- any large, saltwater game fish of the genera Makaira and Tetrapterus, having the upper jaw elongated into a spearlike structure.
Origin of marlin1
- a male given name.
or mar·lin, mar·ling
- small stuff of two-fiber strands, sometimes tarred, laid up left-handed.
Origin of marline
Examples from the Web for marlin
One more word about the mineral water industry in Marlin, Texas, and I was about to scream.Slaves In A Family's Past Haunt The Present
August 28, 2014
The dedication of State Department diplomats such as Marlin Hardinger—on his fourth year in Lashkar Gah—is breathtaking.What the Frontier of Afghanistan Tells Us About the War
John Kael Weston
May 11, 2013
Marlin are not food fish, and they are thrown to the sharks.
But there are no more fish there, except Marlin swordfish in August and September.

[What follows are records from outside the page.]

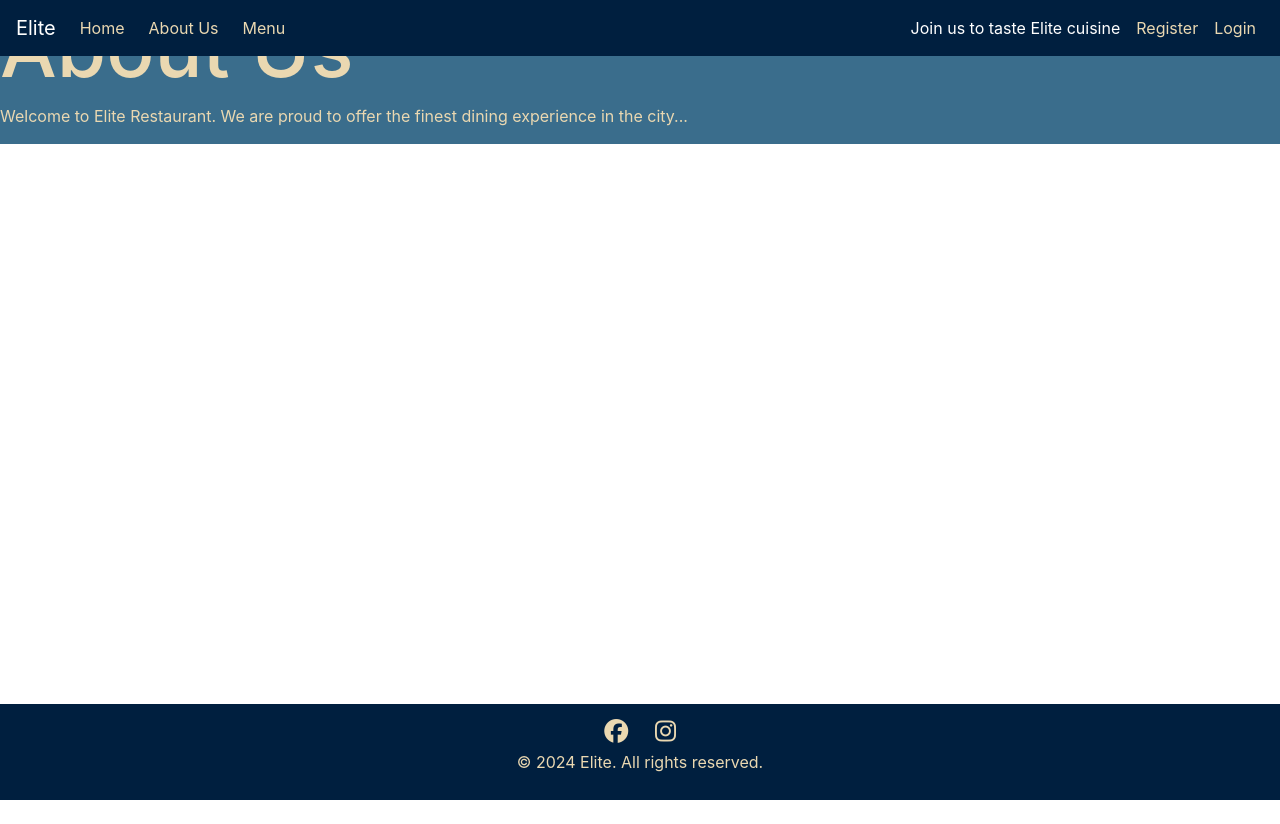
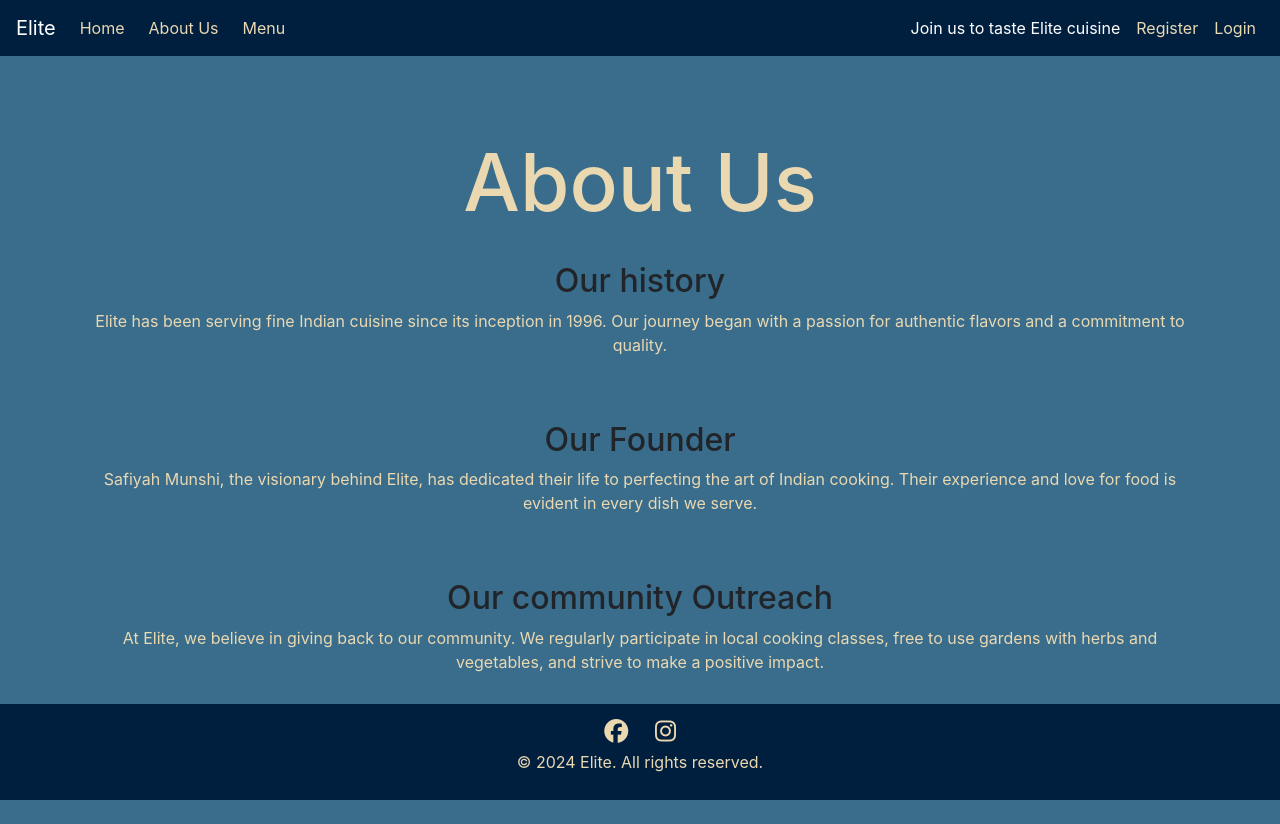
Before and after one commit to DanParkinson/project-4-django, a Django app: template templates/home/about_us.html in a window 1280 px wide. Before the commit the page ends 800 px from the top, so only its background shows below. Run offline with Django 3.2, Linux system fonts and the light colour scheme; the template is opened without the code that fills it, so the values that code supplies are empty; some libraries are stand-ins or nearby versions.

Commit message:
About us page started

```diff
--- a/templates/home/about_us.html
+++ b/templates/home/about_us.html
@@ -1,6 +1,30 @@
 {% extends 'base.html' %}
 
 {% block content %}
-    <h1>About Us</h1>
-    <p>Welcome to Elite Restaurant. We are proud to offer the finest dining experience in the city...</p>
+<div class="container mt-4">
+    <h1 class="text-center">About Us</h1>
+
+    <div class="my-4">
+        <h2 >Our history</h2>
+        <p>
+            Elite has been serving fine Indian cuisine since its inception in 1996. Our journey began with a passion for
+            authentic flavors and a commitment to quality.
+        </p>
+    </div>
+    <div class="my-4">
+        <h2>Our Founder</h2>
+        <p>
+            Safiyah Munshi, the visionary behind Elite, has dedicated their life to perfecting the art of Indian
+            cooking.
+            Their experience and love for food is evident in every dish we serve.
+        </p>
+    </div>
+    <div class="my-4">
+        <h2>Our community Outreach</h2>
+        <p>
+            At Elite, we believe in giving back to our community. We regularly participate in local cooking classes,
+            free to use gardens with herbs and vegetables, and strive to make a positive impact.
+        </p>
+    </div>
+</div>
 {% endblock %}
```
Also changed, not shown: db.sqlite3.
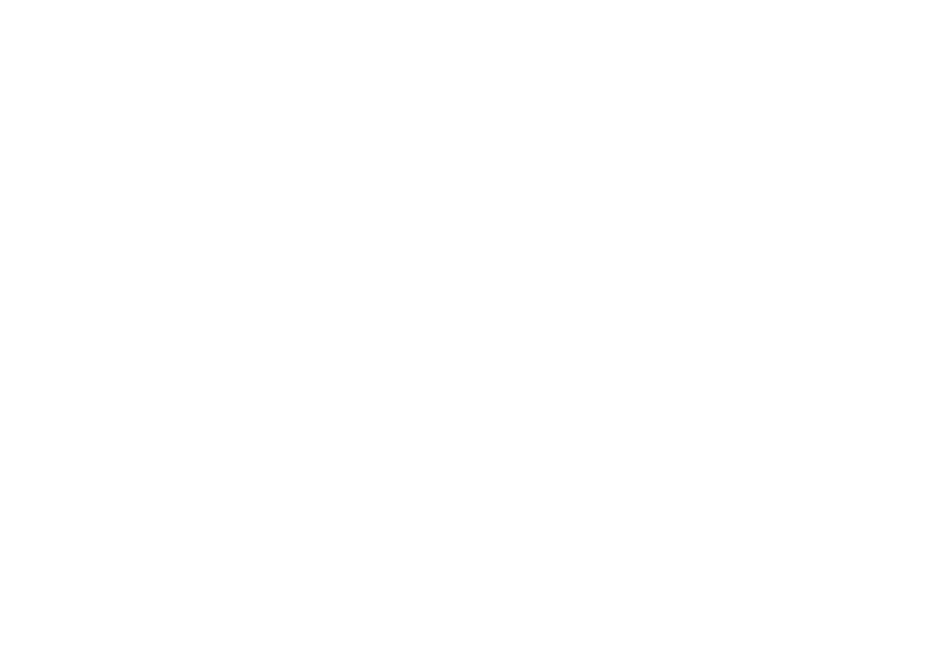
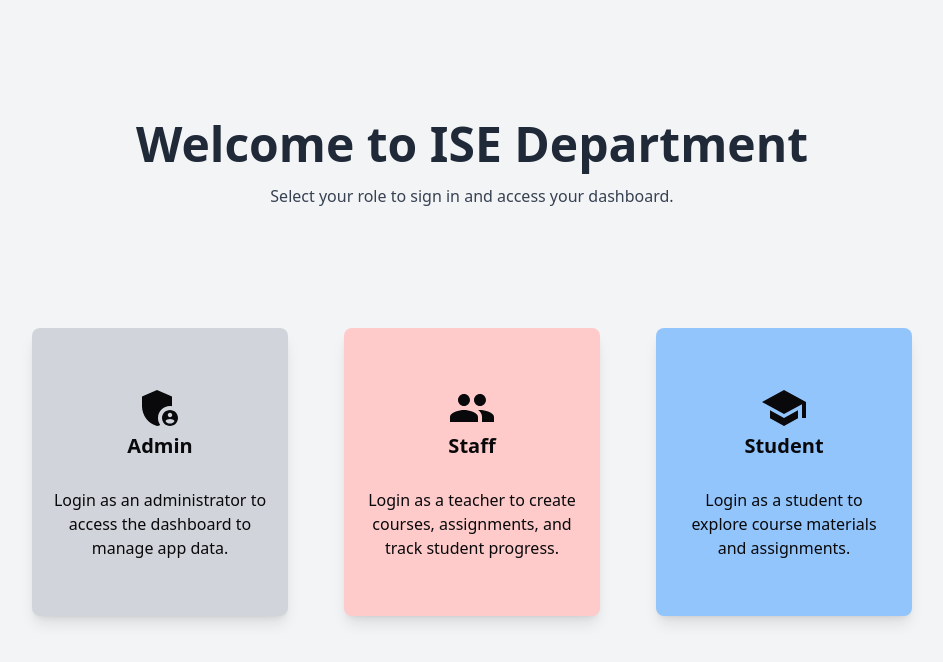
Before and after one commit to Nirosh-Shetty/information-science-dept, a React (Vite) app in the folder frontend/: page /signinoptions in a window 1280 px wide. Before the commit this address had no page. Shown: the top 662 px of the page, without its empty margins (168-1111 px from the left). Built offline with nearby package versions, Linux system fonts and the light colour scheme.

Commit message:
added signin options page

```diff
--- a/frontend/src/App.jsx
+++ b/frontend/src/App.jsx
@@ -3,10 +3,12 @@
 import SignInSide from "./components/admin/SignIn/SignInSide";
 import Dashboard from "./components/admin/dashboard/Dashboard";
 import { Home } from "./components/home/Home";
+import SignInOptions from "./components/siginOptions/SignInOptions";
 function App() {
   return (
     <Router>
       <Routes>
+        <Route path="/signinoptions" element={<SignInOptions />} />
         <Route path="/" element={<Home></Home>} />
         <Route path="/admin/signin" element={<SignInSide />} />
         <Route path="/admin/dashboard" element={<Dashboard />} />
--- /dev/null
+++ b/frontend/src/components/siginOptions/SignInOptions.jsx
@@ -0,0 +1,67 @@
+import React from "react";
+import { useNavigate } from "react-router-dom";
+import AdminPanelSettingsIcon from "@mui/icons-material/AdminPanelSettings";
+import GroupIcon from "@mui/icons-material/Group";
+import SchoolIcon from "@mui/icons-material/School";
+
+const SignInOptions = () => {
+  const navigate = useNavigate();
+
+  // Array to map the sign-in options
+  const signInOptions = [
+    {
+      title: "Admin",
+      description:
+        "Login as an administrator to access the dashboard to manage app data.",
+      icon: <AdminPanelSettingsIcon sx={{ fontSize: "3em" }} />,
+      path: "/admin/signin",
+      boxbg: "bg-gray-300",
+    },
+    {
+      title: "Staff",
+      description:
+        "Login as a teacher to create courses, assignments, and track student progress.",
+      icon: <GroupIcon sx={{ fontSize: "3em" }} />,
+      path: "/staff/signin",
+      boxbg: "bg-red-200",
+    },
+    {
+      title: "Student",
+      description:
+        "Login as a student to explore course materials and assignments.",
+      icon: <SchoolIcon sx={{ fontSize: "3em" }} />,
+      path: "/student/signin",
+      boxbg: "bg-blue-300",
+    },
+  ];
+
+  return (
+    <div className="flex flex-col w-full h-screen items-center justify-evenly bg-gray-100 pb-16 ">
+      <div className="flex flex-col items-center justify-center">
+        <h1 className="text-5xl font-bold pb-4 text-gray-800">
+          Welcome to ISE Department
+        </h1>
+        <p className="text-center text-gray-700">
+          Select your role to sign in and access your dashboard.
+        </p>
+      </div>
+      <div className="flex items-center justify-center flex-wrap gap-14">
+        {signInOptions.map((option, index) => (
+          <div
+            key={index}
+            className={`w-64 h-72 rounded-lg flex items-center flex-col justify-center p-5 shadow-lg cursor-pointer  ${option.boxbg}`}
+            onClick={() => navigate(option.path)}
+          >
+            {option.icon}
+            <h1 className="text-center font-bold text-xl pb-7">
+              {option.title}
+            </h1>
+            <p className="text-center">{option.description}</p>
+          </div>
+        ))}
+      </div>
+    </div>
+  );
+};
+
+export default SignInOptions;
```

Very angry he was, and he reminded me of a Marlin swordfish.
No boatman fears a Marlin as he does the true broadbill swordfish.
All of which accounts for his quick conquering of a Marlin swordfish.
- any of several large scombroid food and game fishes of the genera Makaira, Istiompax, and Tetrapturus, of warm and tropical seas, having a very long upper jaw: family IstiophoridaeAlso called: spearfish
marlin less commonly marling (ˈmɑːlɪŋ)
- nautical a light rope, usually tarred, made of two strands laid left-handed
Word Origin and History for marlin
large marine game-fish, 1917, shortening of marlinspike fish (1907), from marlinspike, name of a pointed iron tool used by sailors (see marlinspike). The fish was so called from the shape of its elongated upper jaw.